Only lines that contain the word "README" are to be returned from the data below.

(Records drawn from a dataset)
+--
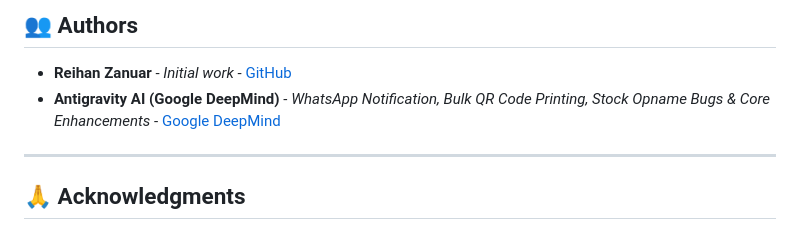
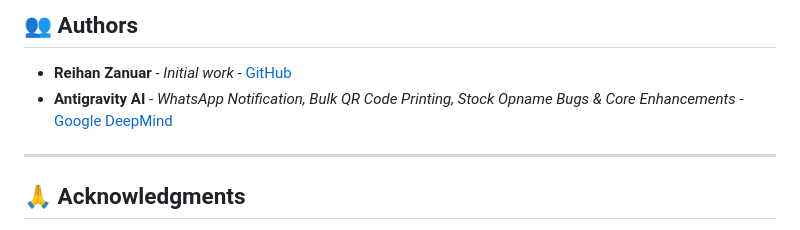
Before and after one commit to ReihanZanuar/Asset-Management-System-V2, a Markdown page: README.md, the part around the change. GitHub-like rendering.

Commit message:
docs: Add Antigravity AI to Authors list
Co-authored-by: Antigravity AI <antigravity-ai@google.com>

```diff
--- a/README.md
+++ b/README.md
@@ -604,7 +604,7 @@ This project is licensed under the MIT License - see the [LICENSE](LICENSE) file
 ## 👥 Authors
 
  - **Reihan Zanuar** - *Initial work* - [GitHub](https://github.com/ReihanZanuar)
- - **Antigravity AI (Google DeepMind)** - *WhatsApp Notification, Bulk QR Code Printing, Stock Opname Bugs & Core Enhancements* - [Google DeepMind](https://deepmind.google)
+ - **Antigravity AI** - *WhatsApp Notification, Bulk QR Code Printing, Stock Opname Bugs & Core Enhancements* - [Google DeepMind](https://deepmind.google)
 
 ---
 
```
+--
• ANSWER AREA:
Before and after one commit to ReihanZanuar/Asset-Management-System-V2, a Markdown page: README.md, the part around the change. GitHub-like rendering.
--- a/README.md
+++ b/README.md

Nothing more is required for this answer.